It might be easy to forget in this age of the widening wealth gap, but the promise of the web wasn’t just Step 3: PROFIT! The promise of the web was the free and democratic sharing of information. This is the promise that made it possible for people to start successful businesses without the massive cash required in the world before the web — businesses that employ people who then have the money to spend on things like food, housing, and maybe even toys for grown-ups. This is the promise that makes information available to from anyone to anyone, all at the same speed — and if you think that’s not important, consider the Arab Spring. This promise makes it possible for a blogger in the Bronx to bypass all the gatekeepers and editors of traditional print media and broadcast a story the editor of the New York Times might not want to run. This promise makes it possible for an engineer with a dream and a dime to build a better widget and sell it out of her garage — that’s how Google started, after all.

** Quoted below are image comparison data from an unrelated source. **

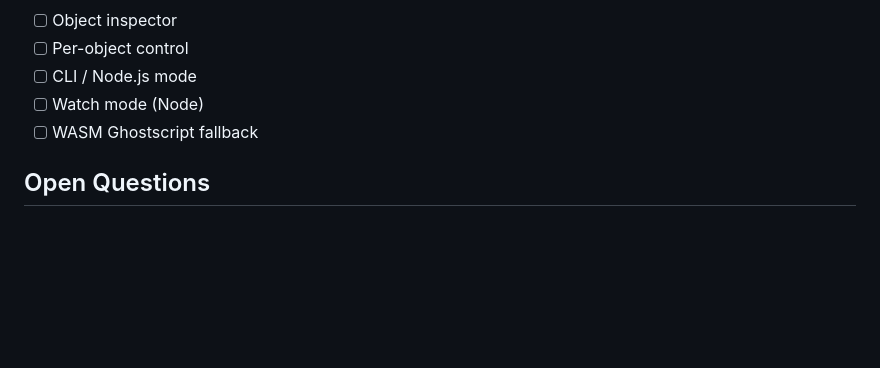
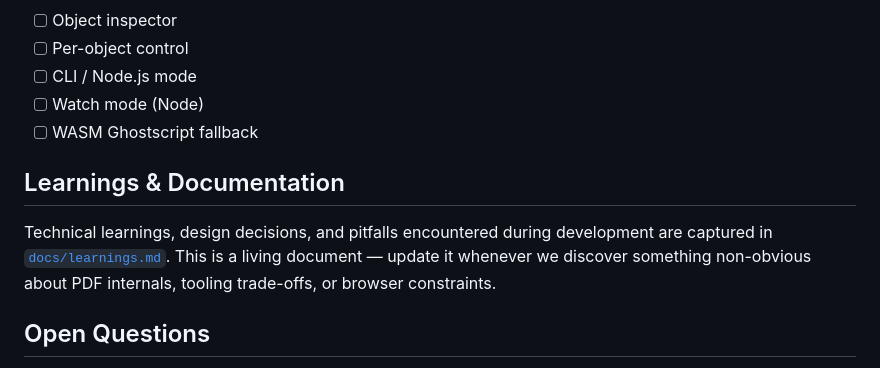
Before and after one commit to khawkins98/PDF-A-go-slim, a Markdown page: PRD.md, the part around the change. GitHub-like rendering; blank space fills up the shorter version.

```diff
--- a/PRD.md
+++ b/PRD.md
@@ -233,6 +233,10 @@ Works on mobile for quick single-file optimization. Batch features are desktop-f
 - [ ] Watch mode (Node)
 - [ ] WASM Ghostscript fallback
 
+## Learnings & Documentation
+
+Technical learnings, design decisions, and pitfalls encountered during development are captured in [`docs/learnings.md`](docs/learnings.md). This is a living document — update it whenever we discover something non-obvious about PDF internals, tooling trade-offs, or browser constraints.
+
 ## Open Questions
 
 1. ~~**pdf-lib vs custom parser?**~~ **Resolved:** pdf-lib works well. Direct access to its internal `context` and indirect object enumeration provides sufficient low-level control for all current optimization passes without needing a fork.
```
Also changed, not shown: docs/learnings.md (added, +138 -0 lines).
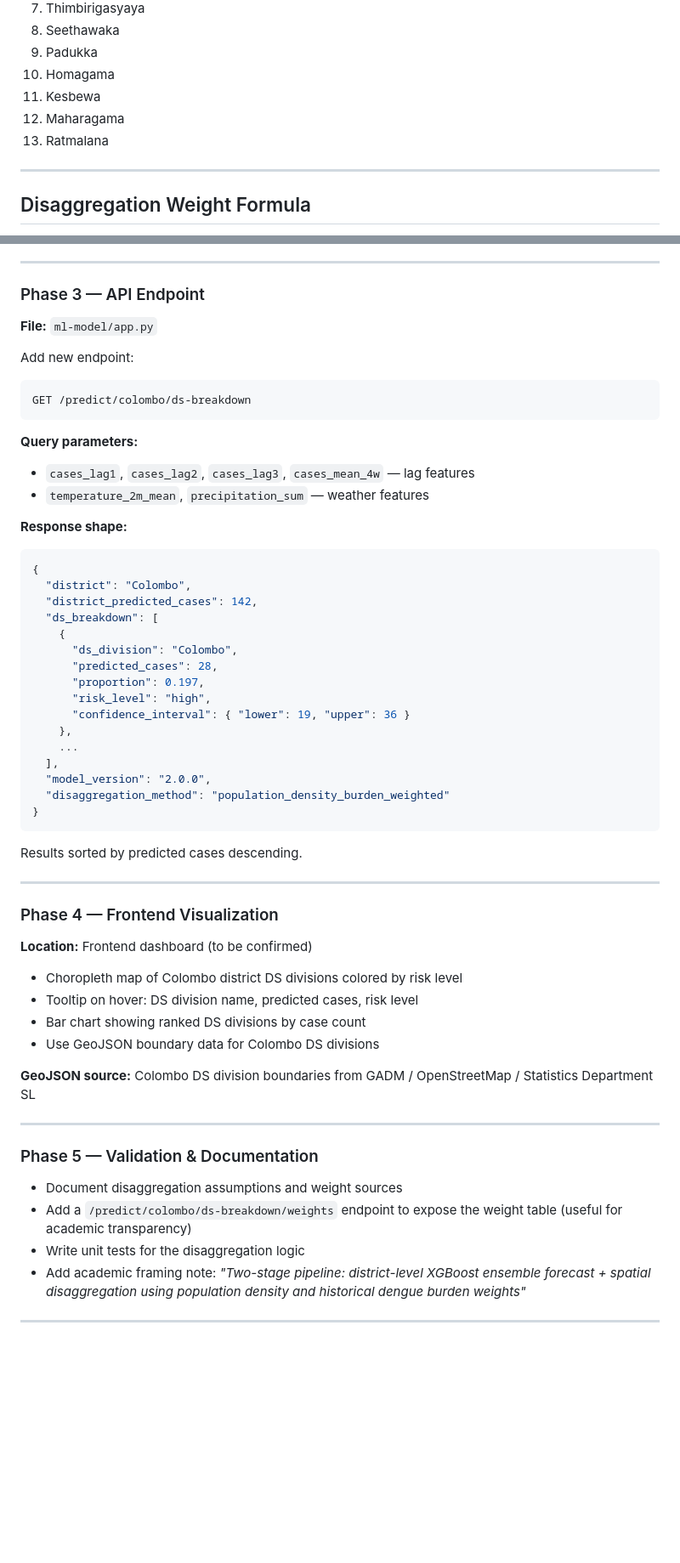
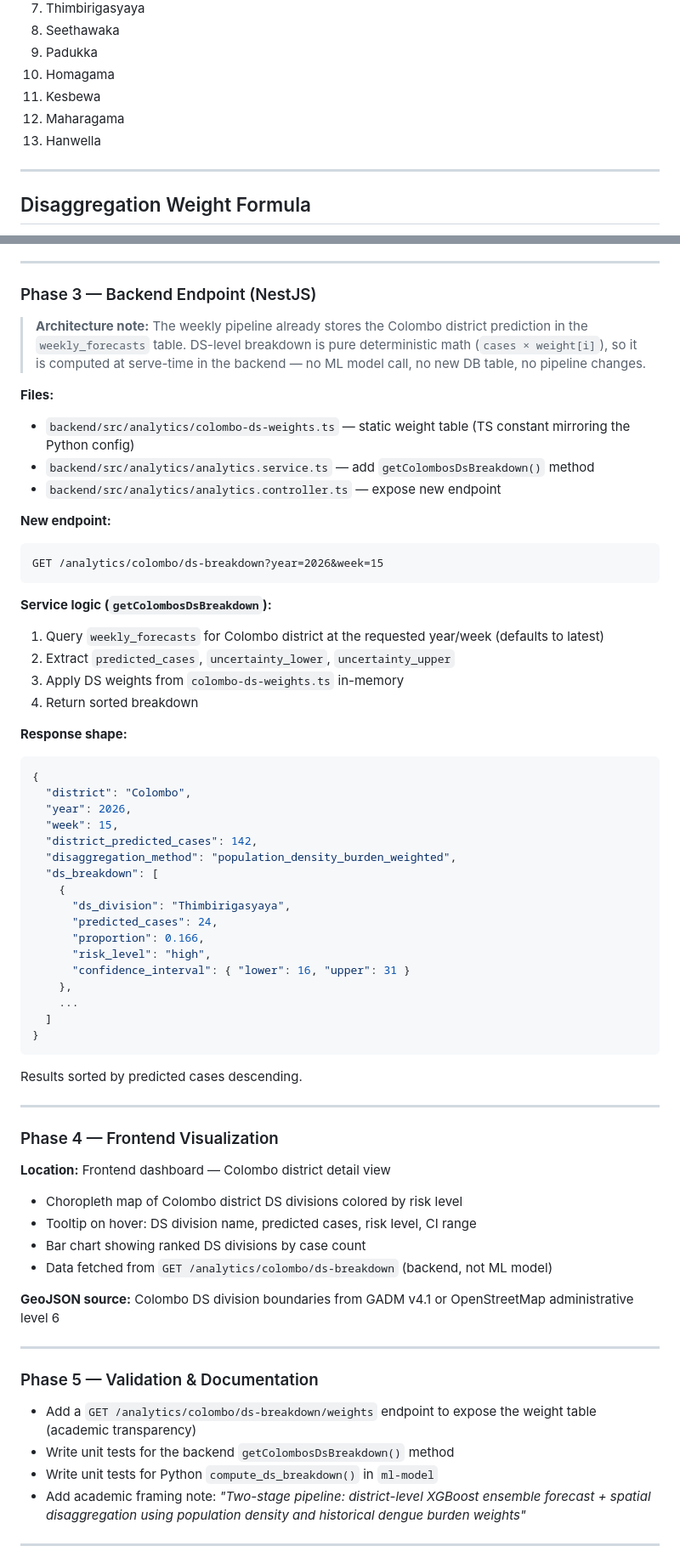
Before and after one commit to cnkarunarathna/epilink-system, a Markdown page: DS_LEVEL_PREDICTIONS.md, 2 parts joined by grey strips. Shown at 85% size. Drawn GitHub-style; blank space fills up the shorter version.

````diff
--- a/DS_LEVEL_PREDICTIONS.md
+++ b/DS_LEVEL_PREDICTIONS.md
@@ -25,7 +25,7 @@ The current ML model (`ml-model/app.py`) predicts dengue cases at the district l
 10. Homagama
 11. Kesbewa
 12. Maharagama
-13. Ratmalana
+13. Hanwella
 
 ---
 
@@ -73,37 +73,44 @@ All weights sum to 1.0 across the 13 DS divisions.
 
 ---
 
-### Phase 3 — API Endpoint
+### Phase 3 — Backend Endpoint (NestJS)
 
-**File:** `ml-model/app.py`
+> **Architecture note:** The weekly pipeline already stores the Colombo district prediction in the `weekly_forecasts` table. DS-level breakdown is pure deterministic math (`cases × weight[i]`), so it is computed at serve-time in the backend — no ML model call, no new DB table, no pipeline changes.
 
-Add new endpoint:
+**Files:**
+- `backend/src/analytics/colombo-ds-weights.ts` — static weight table (TS constant mirroring the Python config)
+- `backend/src/analytics/analytics.service.ts` — add `getColombosDsBreakdown()` method
+- `backend/src/analytics/analytics.controller.ts` — expose new endpoint
 
+**New endpoint:**
 ```
-GET /predict/colombo/ds-breakdown
+GET /analytics/colombo/ds-breakdown?year=2026&week=15
 ```
 
-**Query parameters:**
-- `cases_lag1`, `cases_lag2`, `cases_lag3`, `cases_mean_4w` — lag features
-- `temperature_2m_mean`, `precipitation_sum` — weather features
+**Service logic (`getColombosDsBreakdown`):**
+1. Query `weekly_forecasts` for Colombo district at the requested year/week (defaults to latest)
+2. Extract `predicted_cases`, `uncertainty_lower`, `uncertainty_upper`
+3. Apply DS weights from `colombo-ds-weights.ts` in-memory
+4. Return sorted breakdown
 
 **Response shape:**
 ```json
 {
   "district": "Colombo",
+  "year": 2026,
+  "week": 15,
   "district_predicted_cases": 142,
+  "disaggregation_method": "population_density_burden_weighted",
   "ds_breakdown": [
     {
-      "ds_division": "Colombo",
-      "predicted_cases": 28,
-      "proportion": 0.197,
+      "ds_division": "Thimbirigasyaya",
+      "predicted_cases": 24,
+      "proportion": 0.166,
       "risk_level": "high",
-      "confidence_interval": { "lower": 19, "upper": 36 }
+      "confidence_interval": { "lower": 16, "upper": 31 }
     },
     ...
-  ],
-  "model_version": "2.0.0",
-  "disaggregation_method": "population_density_burden_weighted"
+  ]
 }
 ```
 
@@ -113,22 +120,22 @@ Results sorted by predicted cases descending.
 
 ### Phase 4 — Frontend Visualization
 
-**Location:** Frontend dashboard (to be confirmed)
+**Location:** Frontend dashboard — Colombo district detail view
 
 - Choropleth map of Colombo district DS divisions colored by risk level
-- Tooltip on hover: DS division name, predicted cases, risk level
+- Tooltip on hover: DS division name, predicted cases, risk level, CI range
 - Bar chart showing ranked DS divisions by case count
-- Use GeoJSON boundary data for Colombo DS divisions
+- Data fetched from `GET /analytics/colombo/ds-breakdown` (backend, not ML model)
 
-**GeoJSON source:** Colombo DS division boundaries from GADM / OpenStreetMap / Statistics Department SL
+**GeoJSON source:** Colombo DS division boundaries from GADM v4.1 or OpenStreetMap administrative level 6
 
 ---
 
 ### Phase 5 — Validation & Documentation
 
-- Document disaggregation assumptions and weight sources
-- Add a `/predict/colombo/ds-breakdown/weights` endpoint to expose the weight table (useful for academic transparency)
-- Write unit tests for the disaggregation logic
+- Add a `GET /analytics/colombo/ds-breakdown/weights` endpoint to expose the weight table (academic transparency)
+- Write unit tests for the backend `getColombosDsBreakdown()` method
+- Write unit tests for Python `compute_ds_breakdown()` in `ml-model`
 - Add academic framing note: *"Two-stage pipeline: district-level XGBoost ensemble forecast + spatial disaggregation using population density and historical dengue burden weights"*
 
 ---
````
Also changed, not shown: other parts of DS_LEVEL_PREDICTIONS.md (+11 -4 lines).
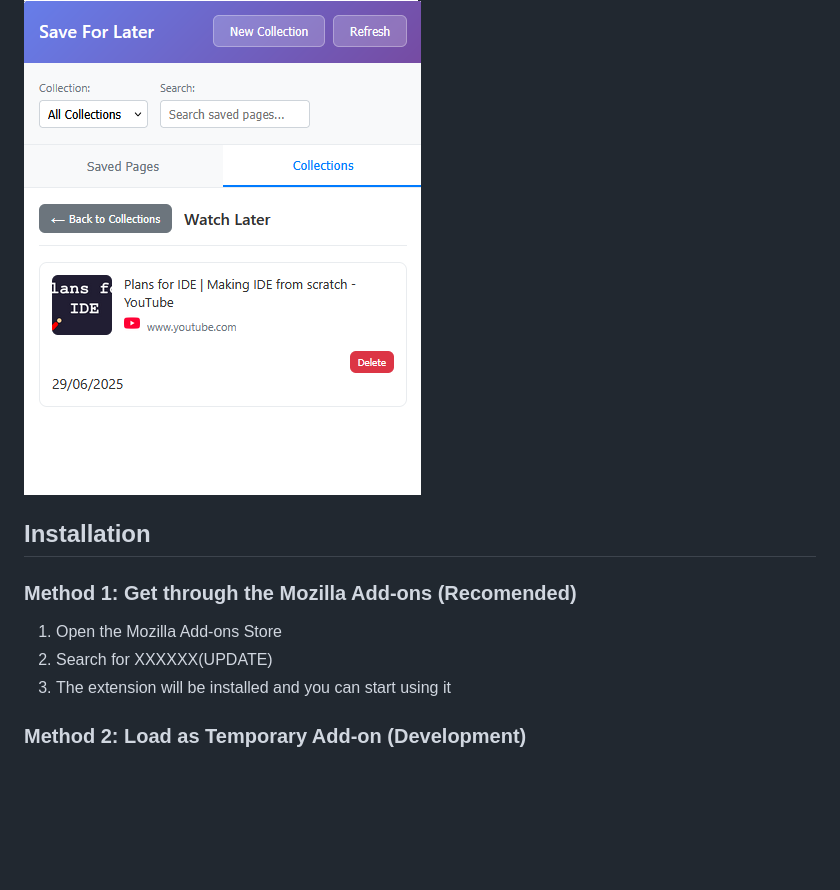
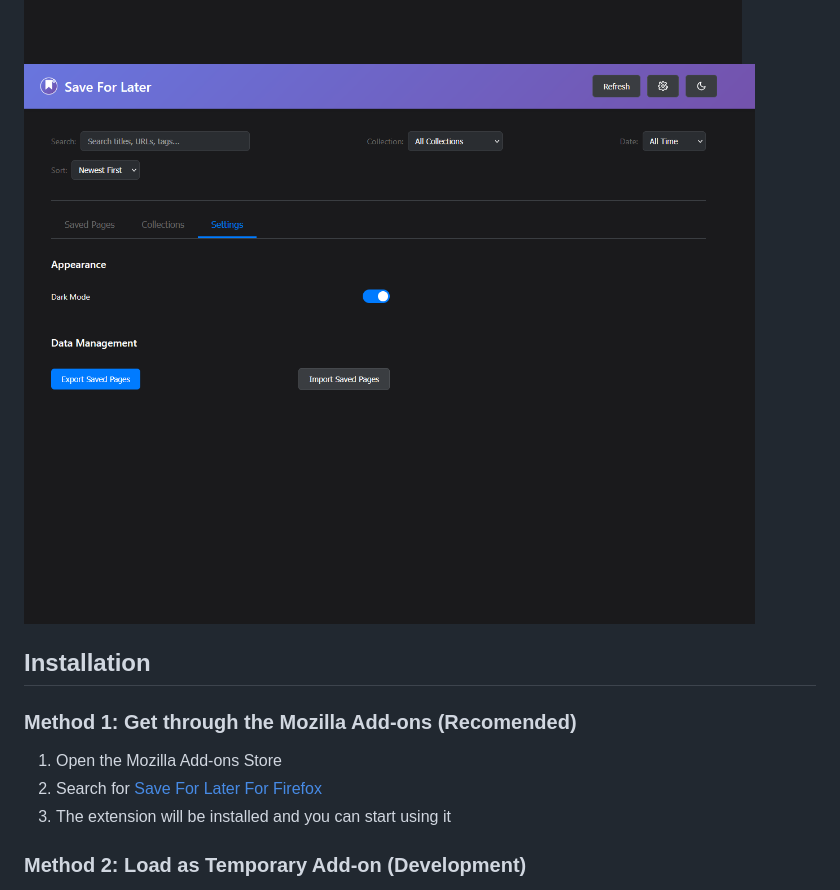
Before and after one commit to Bartamous/Save-For-Later-for-Firefox, a Markdown page: README.md, the part around the change. GitHub-like rendering; pictures changed too: img/menu3.png, img/menu4.png; blank space fills up the shorter version.

```diff
--- a/README.md
+++ b/README.md
@@ -18,7 +18,7 @@ This firefox extension allows you to save web pages for later viewing with colle
 ## Installation
 ### Method 1: Get through the Mozilla Add-ons (Recomended)
 1. Open the Mozilla Add-ons Store
-2. Search for XXXXXX(UPDATE)
+2. Search for [Save For Later For Firefox](https://addons.mozilla.org/en-US/firefox/addon/save-for-later-for-firefox/)
 3. The extension will be installed and you can start using it
 
 
```
Also changed, not shown: img/menu1.png, img/menu2.png, 12 other files.
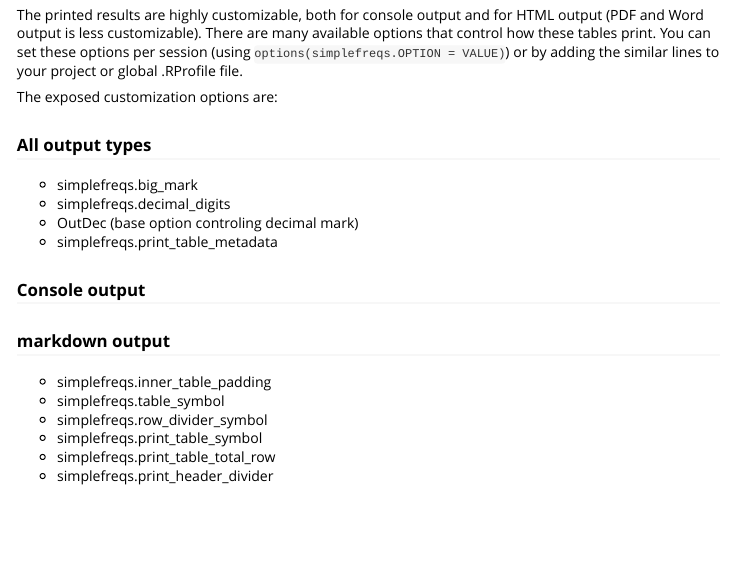
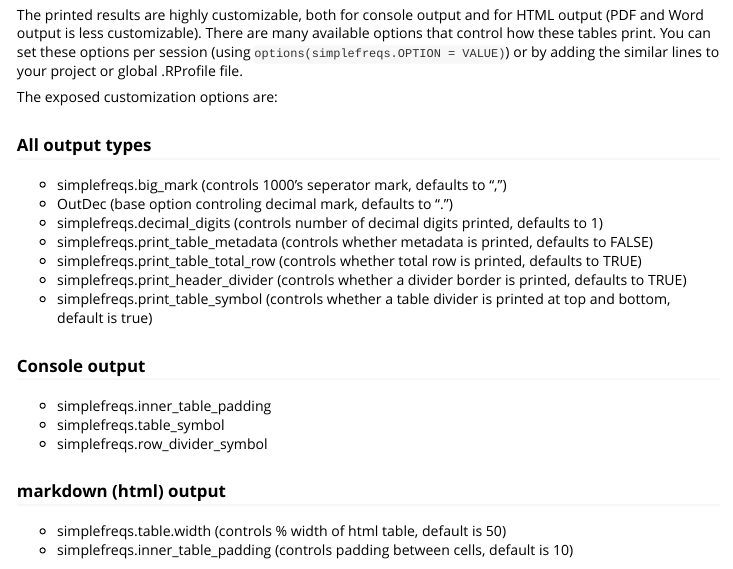
Before and after one commit to MartinLBarron/simplefreqs, an R Markdown document (vignettes/basic-use.Rmd): the page in a window 1100 px wide, from 4440 px down. Rendered offline with R 4.5, knitr and Pandoc, with nearby package versions; some code elsewhere in the file could not run offline; common packages that the code uses without loading them are loaded.

Commit message:
Update tests.

```diff
--- a/vignettes/basic-use.Rmd
+++ b/vignettes/basic-use.Rmd
@@ -195,18 +195,20 @@ project or global .RProfile file.
 The exposed customization options are:
 
 ### All output types
-- simplefreqs.big_mark
-- simplefreqs.decimal_digits
-- OutDec (base option controling decimal mark)
-- simplefreqs.print_table_metadata
+- simplefreqs.big_mark (controls 1000's seperator mark, defaults to ",")
+- OutDec (base option controling decimal mark, defaults to ".")
+- simplefreqs.decimal_digits (controls number of decimal digits printed, defaults to 1)
+- simplefreqs.print_table_metadata (controls whether metadata is printed, defaults to FALSE)
+- simplefreqs.print_table_total_row (controls whether total row is printed, defaults to TRUE)
+- simplefreqs.print_header_divider (controls whether a divider border is printed, defaults to TRUE)
+- simplefreqs.print_table_symbol (controls whether a table divider is printed at top and bottom, default is true)
 
 ### Console output
-
-### markdown output
-
 - simplefreqs.inner_table_padding
 - simplefreqs.table_symbol
 - simplefreqs.row_divider_symbol
-- simplefreqs.print_table_symbol
-- simplefreqs.print_table_total_row
-- simplefreqs.print_header_divider
+
+
+### markdown (html) output
+- simplefreqs.table.width (controls % width of html table, default is 50)
+- simplefreqs.inner_table_padding (controls padding between cells, default is 10)
```
Also changed, not shown: 8 other files.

As traditional media outlets have moved their news online, as the web development industry has matured, and as more and more people have plugged in, independent voices and businesses have already begun to lose their edge. Little websites get crowded off the front page of search engines in favor of stories in the New York Times and CNN. Independent sellers of all kinds of goods — not just books — watch more and more of their business get sucked into the maw of Amazon. But even while all the carnage (and innovation) of a free-market system happens, Net Neutrality preserves some modicum of a level playing field. That’s because nobody gets to pay Internet Service Providers — the folks who build and maintain the roads of the Information Superhighway — huge amounts of cash to ride down a special high-speed road. LittleWidgets.com arrives at your computer (or phone, or tablet) at the same speed as HumongousWidgetsIncorporated.com. Net Neutrality is what makes that happen.
The Federal Communications Commission (FCC) is the government body standing between industry lobbyists and Net Neutrality. And the FCC is once again considering rules changes that would kill Net Neutrality. It’s not too late for you to make your voice heard on the issue:
- Take action with Save the Internet.com
- Sign a petition with the ACLU
- Find out how to file your comments with the FCC (through July 27, and then again through September 10, 2014)…
- … or, just use this form provided by the EFF: DearFCC.org
And if you’re still confused (or need further convincing) I offer you:
- A fun and easy explanation (on video!) of Net Neutrality
- Reporting on Net Neutrality from the New York Times
- An article about the latest hearing (and the issue in general) in the New Yorker
- An explanation on Salon of how the latest FCC changes will kill Net Neutrality
- A simple explanation on Business Insider